* Task instructions
What is the number of lines in this data that contain the word "trim"? Give the number alone.
+===+
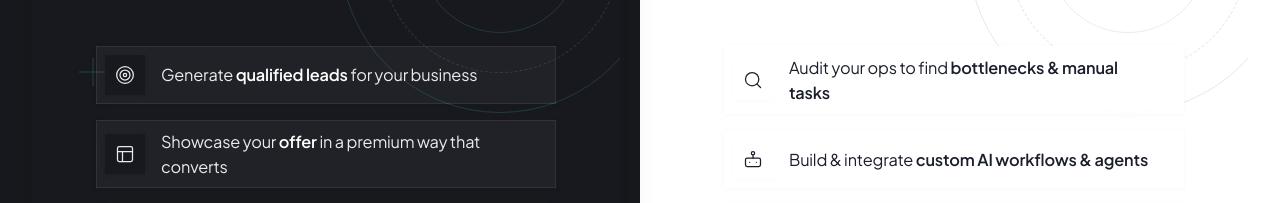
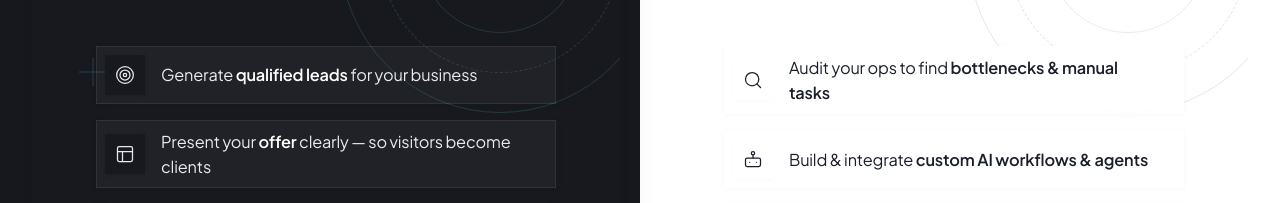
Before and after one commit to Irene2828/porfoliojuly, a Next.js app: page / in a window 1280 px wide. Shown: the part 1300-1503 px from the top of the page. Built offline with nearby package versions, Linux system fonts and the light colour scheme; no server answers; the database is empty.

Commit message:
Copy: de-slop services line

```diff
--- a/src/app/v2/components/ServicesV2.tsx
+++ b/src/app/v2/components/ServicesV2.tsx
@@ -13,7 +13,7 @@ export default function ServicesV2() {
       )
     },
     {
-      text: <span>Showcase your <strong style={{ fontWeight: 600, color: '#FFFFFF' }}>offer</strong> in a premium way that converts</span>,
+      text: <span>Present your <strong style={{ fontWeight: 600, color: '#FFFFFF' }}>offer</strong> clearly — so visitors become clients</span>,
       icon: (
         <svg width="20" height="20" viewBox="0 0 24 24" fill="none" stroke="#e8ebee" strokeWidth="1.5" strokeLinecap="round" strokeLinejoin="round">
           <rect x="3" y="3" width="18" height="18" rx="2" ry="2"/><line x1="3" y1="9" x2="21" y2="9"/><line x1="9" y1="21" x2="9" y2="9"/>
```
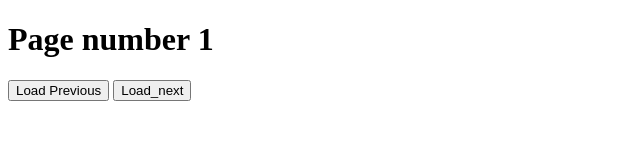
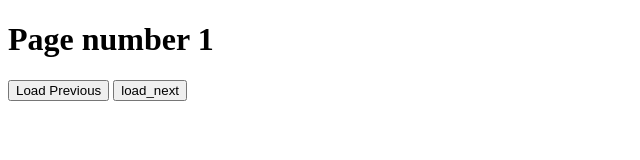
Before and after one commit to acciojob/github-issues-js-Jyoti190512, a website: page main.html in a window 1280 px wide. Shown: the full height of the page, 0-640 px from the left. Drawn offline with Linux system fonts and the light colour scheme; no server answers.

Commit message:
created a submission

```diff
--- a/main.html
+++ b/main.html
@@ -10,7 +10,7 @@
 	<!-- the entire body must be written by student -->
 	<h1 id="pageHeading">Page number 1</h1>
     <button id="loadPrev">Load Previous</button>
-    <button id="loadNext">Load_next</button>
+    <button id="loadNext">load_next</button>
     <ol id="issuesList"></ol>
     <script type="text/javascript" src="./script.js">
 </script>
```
+===+
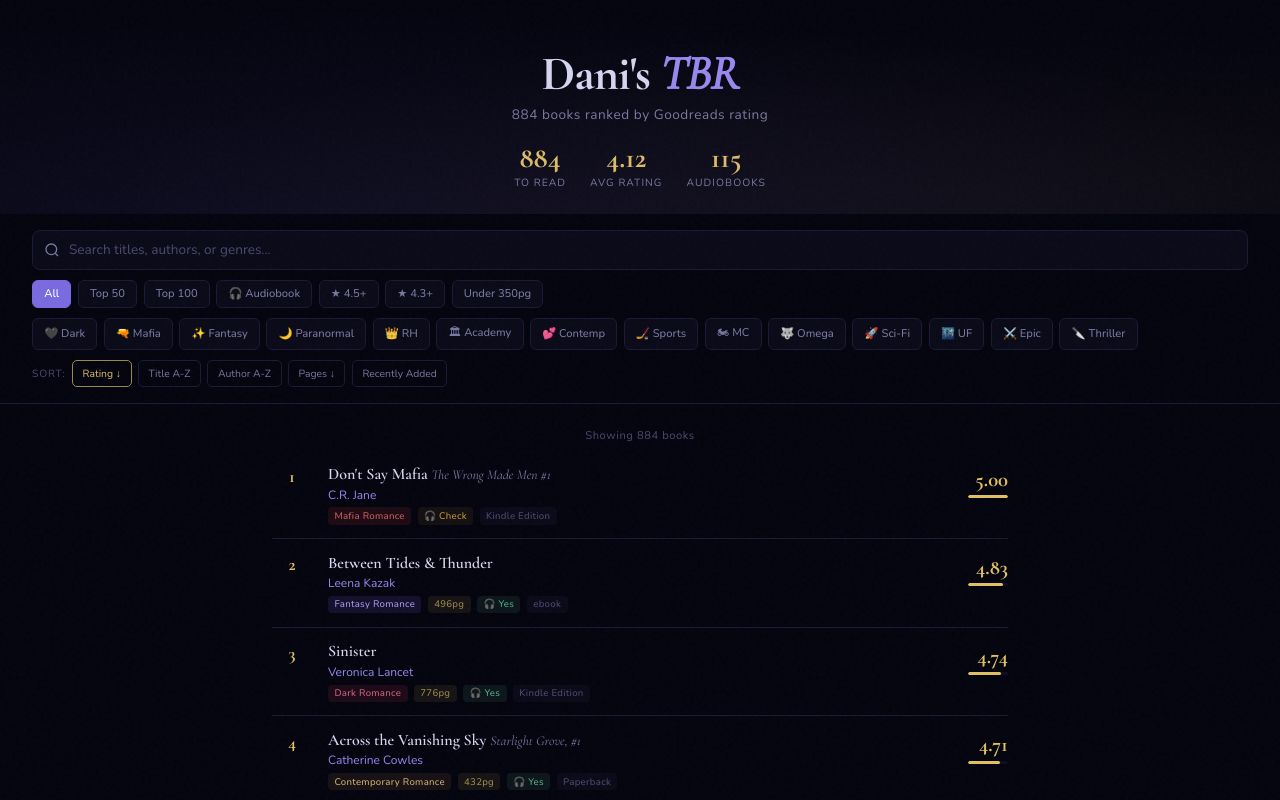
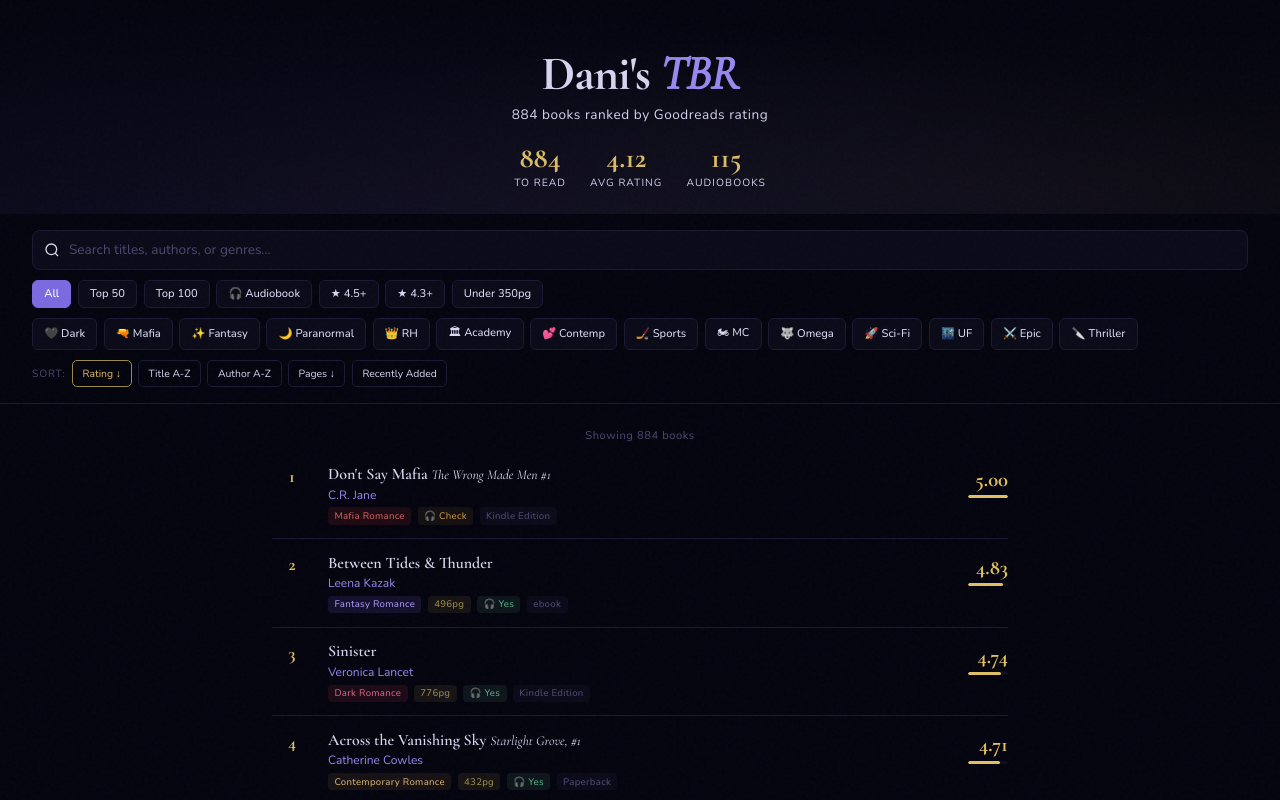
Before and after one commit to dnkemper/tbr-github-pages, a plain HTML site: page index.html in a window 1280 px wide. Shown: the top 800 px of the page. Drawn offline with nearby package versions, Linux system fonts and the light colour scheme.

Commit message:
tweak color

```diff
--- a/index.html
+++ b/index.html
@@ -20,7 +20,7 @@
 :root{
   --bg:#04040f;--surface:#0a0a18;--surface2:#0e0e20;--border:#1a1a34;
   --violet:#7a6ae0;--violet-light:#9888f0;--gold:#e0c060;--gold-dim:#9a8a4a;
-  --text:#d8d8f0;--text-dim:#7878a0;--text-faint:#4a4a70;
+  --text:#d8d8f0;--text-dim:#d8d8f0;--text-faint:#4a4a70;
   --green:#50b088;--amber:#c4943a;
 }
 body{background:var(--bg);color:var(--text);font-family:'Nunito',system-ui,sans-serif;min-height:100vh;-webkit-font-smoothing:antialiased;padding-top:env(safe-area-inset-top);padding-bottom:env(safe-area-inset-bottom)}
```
+===+
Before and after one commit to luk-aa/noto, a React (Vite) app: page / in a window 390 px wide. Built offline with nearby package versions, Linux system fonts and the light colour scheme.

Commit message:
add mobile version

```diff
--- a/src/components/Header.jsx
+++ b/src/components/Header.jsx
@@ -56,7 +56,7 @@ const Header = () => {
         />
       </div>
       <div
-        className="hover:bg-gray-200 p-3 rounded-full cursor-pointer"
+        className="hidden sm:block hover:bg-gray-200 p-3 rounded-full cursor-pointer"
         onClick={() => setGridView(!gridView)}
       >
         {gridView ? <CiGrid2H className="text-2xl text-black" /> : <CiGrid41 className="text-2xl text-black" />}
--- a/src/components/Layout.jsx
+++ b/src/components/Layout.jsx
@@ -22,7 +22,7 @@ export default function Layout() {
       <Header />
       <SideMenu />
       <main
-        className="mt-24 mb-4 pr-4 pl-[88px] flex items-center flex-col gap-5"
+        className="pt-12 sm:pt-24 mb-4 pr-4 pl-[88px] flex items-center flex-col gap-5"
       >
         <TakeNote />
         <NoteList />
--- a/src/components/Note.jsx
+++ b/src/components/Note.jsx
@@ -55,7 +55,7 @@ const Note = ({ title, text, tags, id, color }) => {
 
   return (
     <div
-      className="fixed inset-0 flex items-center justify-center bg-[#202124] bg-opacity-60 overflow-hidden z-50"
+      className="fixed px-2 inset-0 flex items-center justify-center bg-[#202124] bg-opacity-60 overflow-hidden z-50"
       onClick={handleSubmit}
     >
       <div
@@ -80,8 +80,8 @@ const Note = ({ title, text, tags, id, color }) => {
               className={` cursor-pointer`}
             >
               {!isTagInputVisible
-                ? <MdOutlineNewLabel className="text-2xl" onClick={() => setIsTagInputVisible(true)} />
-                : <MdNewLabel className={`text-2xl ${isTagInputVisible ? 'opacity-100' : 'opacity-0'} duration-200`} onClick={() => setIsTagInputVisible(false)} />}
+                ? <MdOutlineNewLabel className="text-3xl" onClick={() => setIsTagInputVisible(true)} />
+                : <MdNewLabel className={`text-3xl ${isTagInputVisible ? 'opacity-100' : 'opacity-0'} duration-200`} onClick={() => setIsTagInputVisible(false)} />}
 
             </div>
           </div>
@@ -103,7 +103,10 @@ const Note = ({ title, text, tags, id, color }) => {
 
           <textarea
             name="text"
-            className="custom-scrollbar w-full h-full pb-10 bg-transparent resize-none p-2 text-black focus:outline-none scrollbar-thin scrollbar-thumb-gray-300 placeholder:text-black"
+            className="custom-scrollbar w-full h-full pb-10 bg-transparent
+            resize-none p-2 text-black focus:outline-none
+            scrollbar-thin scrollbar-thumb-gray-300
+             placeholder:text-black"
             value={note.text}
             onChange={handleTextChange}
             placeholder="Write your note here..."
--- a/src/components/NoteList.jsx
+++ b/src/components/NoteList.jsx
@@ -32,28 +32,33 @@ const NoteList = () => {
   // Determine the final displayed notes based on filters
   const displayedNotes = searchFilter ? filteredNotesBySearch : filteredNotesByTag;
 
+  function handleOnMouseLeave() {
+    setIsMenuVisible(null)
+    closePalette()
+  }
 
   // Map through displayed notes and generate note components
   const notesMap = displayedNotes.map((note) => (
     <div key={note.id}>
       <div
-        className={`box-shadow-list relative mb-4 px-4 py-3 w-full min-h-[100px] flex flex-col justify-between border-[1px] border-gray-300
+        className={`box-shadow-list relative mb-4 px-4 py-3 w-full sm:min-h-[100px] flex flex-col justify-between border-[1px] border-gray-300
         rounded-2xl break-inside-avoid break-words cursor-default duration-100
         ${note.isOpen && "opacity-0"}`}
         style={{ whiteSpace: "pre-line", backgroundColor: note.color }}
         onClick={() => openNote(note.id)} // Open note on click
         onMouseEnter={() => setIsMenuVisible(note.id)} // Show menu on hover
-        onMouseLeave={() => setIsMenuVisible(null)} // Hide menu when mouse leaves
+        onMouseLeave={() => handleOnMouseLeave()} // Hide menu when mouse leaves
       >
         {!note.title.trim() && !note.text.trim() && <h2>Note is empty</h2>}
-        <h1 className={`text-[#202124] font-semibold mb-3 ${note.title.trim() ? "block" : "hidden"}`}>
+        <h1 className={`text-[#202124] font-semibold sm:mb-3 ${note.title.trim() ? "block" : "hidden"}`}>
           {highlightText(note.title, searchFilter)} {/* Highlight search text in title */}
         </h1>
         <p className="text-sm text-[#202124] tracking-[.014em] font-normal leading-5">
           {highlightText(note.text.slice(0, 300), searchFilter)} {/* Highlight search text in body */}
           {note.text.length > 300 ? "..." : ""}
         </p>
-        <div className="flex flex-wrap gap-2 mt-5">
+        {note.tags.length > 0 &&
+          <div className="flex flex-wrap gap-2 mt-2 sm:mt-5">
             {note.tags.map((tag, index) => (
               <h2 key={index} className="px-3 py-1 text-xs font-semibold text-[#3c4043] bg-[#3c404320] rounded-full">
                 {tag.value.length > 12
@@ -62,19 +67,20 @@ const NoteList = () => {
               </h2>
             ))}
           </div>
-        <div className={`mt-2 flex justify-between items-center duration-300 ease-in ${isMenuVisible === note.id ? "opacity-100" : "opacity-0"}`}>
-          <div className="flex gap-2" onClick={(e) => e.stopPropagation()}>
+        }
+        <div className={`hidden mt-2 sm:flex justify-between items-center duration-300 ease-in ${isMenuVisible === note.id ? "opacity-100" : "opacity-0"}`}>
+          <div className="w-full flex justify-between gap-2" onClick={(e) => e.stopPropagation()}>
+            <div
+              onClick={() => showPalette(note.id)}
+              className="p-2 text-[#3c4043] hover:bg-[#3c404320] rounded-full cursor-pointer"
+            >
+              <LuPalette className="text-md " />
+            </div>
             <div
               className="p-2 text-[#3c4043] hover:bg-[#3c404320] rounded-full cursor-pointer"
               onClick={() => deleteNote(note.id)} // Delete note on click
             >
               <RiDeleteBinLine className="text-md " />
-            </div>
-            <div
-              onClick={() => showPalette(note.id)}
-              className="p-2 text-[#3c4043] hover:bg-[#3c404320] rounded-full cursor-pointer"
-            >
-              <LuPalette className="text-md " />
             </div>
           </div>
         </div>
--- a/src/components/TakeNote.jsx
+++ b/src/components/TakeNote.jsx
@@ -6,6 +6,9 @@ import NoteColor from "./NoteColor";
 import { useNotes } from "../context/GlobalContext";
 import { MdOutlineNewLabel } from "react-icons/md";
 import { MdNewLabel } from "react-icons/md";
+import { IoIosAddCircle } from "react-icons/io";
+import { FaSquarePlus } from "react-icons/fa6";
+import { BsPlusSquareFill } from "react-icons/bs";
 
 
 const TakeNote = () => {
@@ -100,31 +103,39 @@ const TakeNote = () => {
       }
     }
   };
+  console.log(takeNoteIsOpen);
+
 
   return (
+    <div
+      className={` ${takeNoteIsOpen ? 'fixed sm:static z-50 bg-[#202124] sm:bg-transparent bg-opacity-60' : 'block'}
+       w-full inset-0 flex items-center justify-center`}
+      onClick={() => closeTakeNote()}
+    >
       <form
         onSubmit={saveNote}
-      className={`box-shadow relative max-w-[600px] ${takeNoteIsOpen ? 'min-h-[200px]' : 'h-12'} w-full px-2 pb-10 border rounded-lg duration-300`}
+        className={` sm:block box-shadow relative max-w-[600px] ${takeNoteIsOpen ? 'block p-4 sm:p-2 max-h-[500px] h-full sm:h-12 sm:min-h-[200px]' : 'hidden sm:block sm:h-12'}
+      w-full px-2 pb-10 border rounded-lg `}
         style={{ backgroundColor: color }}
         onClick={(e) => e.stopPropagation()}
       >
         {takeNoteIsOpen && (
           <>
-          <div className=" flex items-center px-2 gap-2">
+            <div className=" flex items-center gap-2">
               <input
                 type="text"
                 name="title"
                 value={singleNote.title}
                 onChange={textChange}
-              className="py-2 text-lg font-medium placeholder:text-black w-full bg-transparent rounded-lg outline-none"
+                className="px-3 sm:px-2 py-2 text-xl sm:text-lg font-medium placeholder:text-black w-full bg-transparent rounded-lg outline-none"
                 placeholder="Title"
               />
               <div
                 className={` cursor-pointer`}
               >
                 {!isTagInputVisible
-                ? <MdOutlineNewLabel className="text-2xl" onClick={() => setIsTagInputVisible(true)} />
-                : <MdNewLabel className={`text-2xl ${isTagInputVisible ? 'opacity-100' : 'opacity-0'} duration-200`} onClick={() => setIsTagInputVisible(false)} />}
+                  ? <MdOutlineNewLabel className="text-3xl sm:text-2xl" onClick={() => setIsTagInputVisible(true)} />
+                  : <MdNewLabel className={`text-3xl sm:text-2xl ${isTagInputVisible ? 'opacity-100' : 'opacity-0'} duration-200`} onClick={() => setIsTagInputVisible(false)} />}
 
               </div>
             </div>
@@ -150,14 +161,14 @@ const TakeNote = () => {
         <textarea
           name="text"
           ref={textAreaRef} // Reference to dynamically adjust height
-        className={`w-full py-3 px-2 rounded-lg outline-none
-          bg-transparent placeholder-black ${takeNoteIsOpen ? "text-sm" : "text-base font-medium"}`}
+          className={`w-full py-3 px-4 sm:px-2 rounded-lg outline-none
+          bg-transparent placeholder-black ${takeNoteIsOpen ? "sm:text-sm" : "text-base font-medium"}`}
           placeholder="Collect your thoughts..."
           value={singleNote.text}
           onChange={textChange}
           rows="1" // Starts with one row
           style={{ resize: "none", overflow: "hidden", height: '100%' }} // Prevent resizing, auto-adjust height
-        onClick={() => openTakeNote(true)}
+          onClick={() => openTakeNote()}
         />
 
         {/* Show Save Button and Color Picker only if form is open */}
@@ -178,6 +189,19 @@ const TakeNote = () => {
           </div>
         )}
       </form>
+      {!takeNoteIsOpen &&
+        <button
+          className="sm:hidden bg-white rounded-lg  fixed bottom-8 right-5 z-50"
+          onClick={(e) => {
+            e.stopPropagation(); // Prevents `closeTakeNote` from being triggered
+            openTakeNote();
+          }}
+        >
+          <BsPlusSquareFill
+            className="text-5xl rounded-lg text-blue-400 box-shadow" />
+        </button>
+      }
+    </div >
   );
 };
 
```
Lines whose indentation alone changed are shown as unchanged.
+===+
* Response area
3